Instructions to follow – Copy all lines in the material holding the string "evidence".

..............................

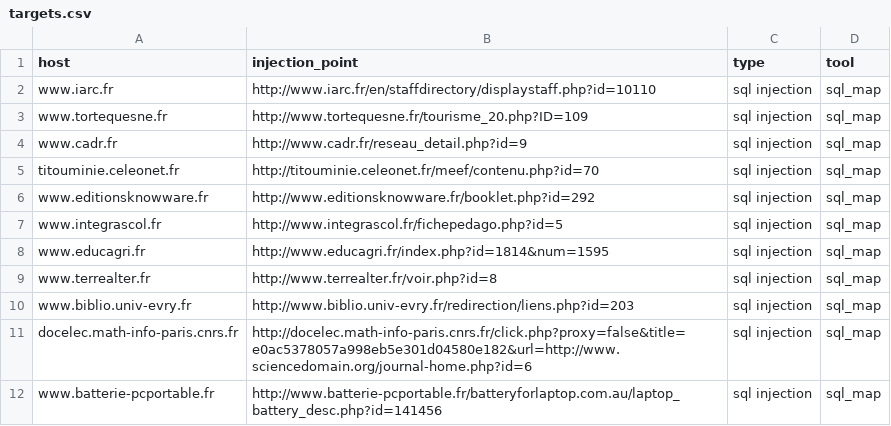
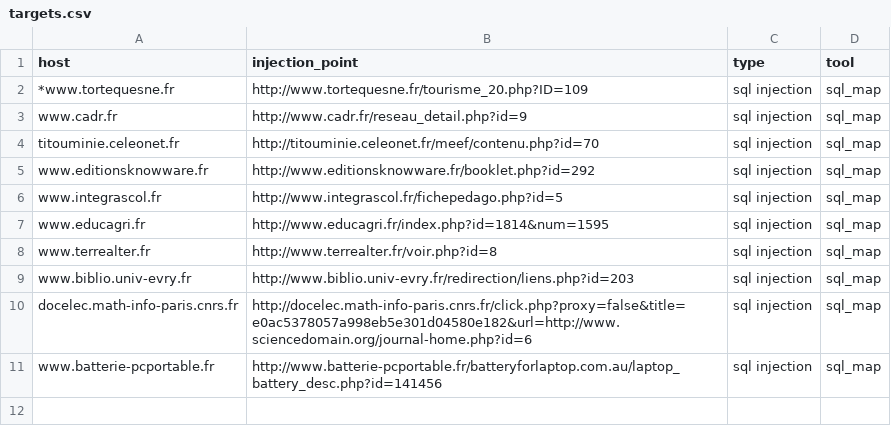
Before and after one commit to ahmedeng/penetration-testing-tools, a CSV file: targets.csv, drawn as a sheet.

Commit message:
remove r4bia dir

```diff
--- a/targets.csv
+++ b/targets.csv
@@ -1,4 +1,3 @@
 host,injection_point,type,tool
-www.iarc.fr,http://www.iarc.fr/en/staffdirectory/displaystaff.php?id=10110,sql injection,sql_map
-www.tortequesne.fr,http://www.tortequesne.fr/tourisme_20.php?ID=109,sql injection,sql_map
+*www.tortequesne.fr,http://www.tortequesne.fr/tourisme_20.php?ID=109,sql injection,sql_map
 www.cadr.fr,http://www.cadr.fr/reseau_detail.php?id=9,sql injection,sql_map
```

..............................

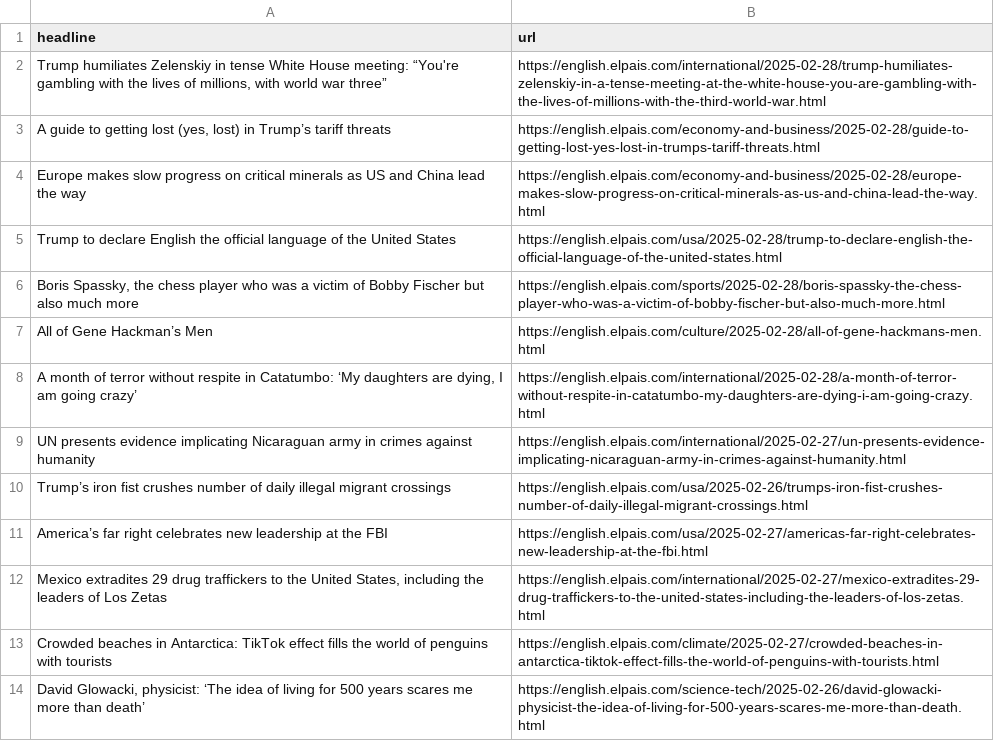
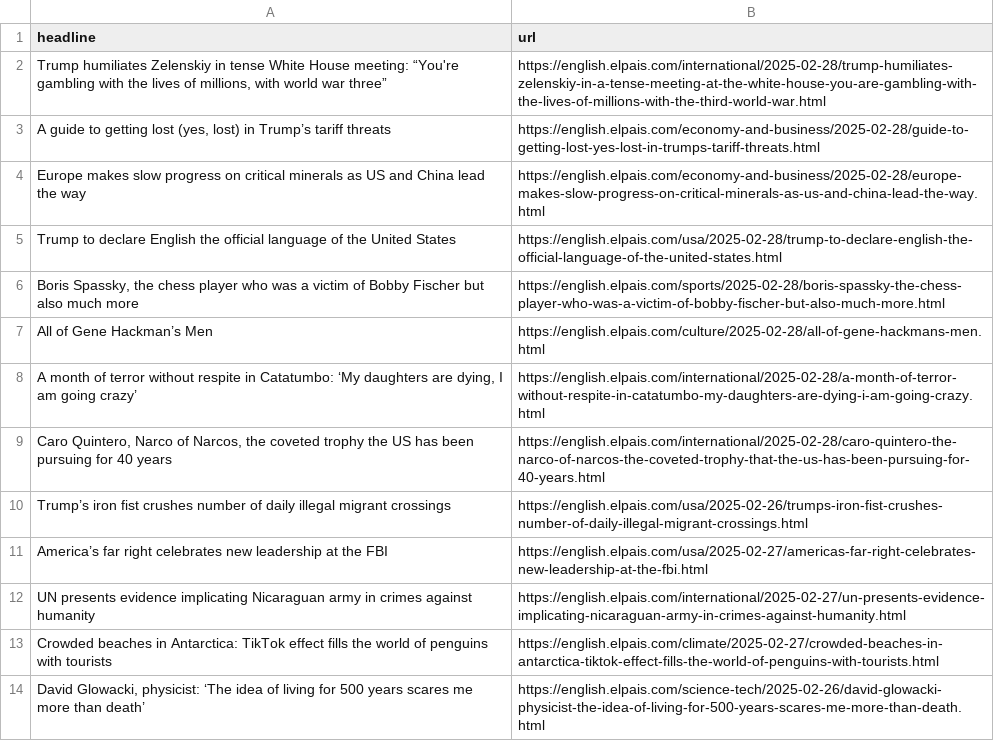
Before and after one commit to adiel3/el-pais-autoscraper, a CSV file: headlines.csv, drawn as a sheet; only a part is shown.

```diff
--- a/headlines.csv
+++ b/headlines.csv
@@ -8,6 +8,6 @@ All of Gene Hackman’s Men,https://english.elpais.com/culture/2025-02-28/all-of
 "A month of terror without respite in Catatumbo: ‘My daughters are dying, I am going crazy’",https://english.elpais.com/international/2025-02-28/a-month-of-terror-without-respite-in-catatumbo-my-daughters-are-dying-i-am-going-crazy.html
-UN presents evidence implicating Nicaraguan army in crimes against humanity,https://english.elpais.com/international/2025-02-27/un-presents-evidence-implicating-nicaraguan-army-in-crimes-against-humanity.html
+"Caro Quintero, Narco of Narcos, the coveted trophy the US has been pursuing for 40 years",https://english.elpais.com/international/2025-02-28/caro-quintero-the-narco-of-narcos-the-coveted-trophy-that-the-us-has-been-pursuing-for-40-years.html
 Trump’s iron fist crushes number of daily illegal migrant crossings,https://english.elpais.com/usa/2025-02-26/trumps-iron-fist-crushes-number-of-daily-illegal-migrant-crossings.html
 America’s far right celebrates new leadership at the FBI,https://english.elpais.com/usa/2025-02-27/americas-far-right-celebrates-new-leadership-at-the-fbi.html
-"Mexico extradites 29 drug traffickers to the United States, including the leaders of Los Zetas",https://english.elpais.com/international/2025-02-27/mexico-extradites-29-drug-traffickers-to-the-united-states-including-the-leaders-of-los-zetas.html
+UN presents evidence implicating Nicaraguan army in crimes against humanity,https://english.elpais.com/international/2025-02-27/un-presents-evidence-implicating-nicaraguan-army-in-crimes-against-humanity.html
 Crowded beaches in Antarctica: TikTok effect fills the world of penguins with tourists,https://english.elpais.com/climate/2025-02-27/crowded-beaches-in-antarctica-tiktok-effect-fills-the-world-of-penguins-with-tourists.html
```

..............................

Answer to this problem –
-UN presents evidence implicating Nicaraguan army in crimes against humanity,https://english.elpais.com/international/2025-02-27/un-presents-evidence-implicating-nicaraguan-army-in-crimes-against-humanity.html
+UN presents evidence implicating Nicaraguan army in crimes against humanity,https://english.elpais.com/international/2025-02-27/un-presents-evidence-implicating-nicaraguan-army-in-crimes-against-humanity.html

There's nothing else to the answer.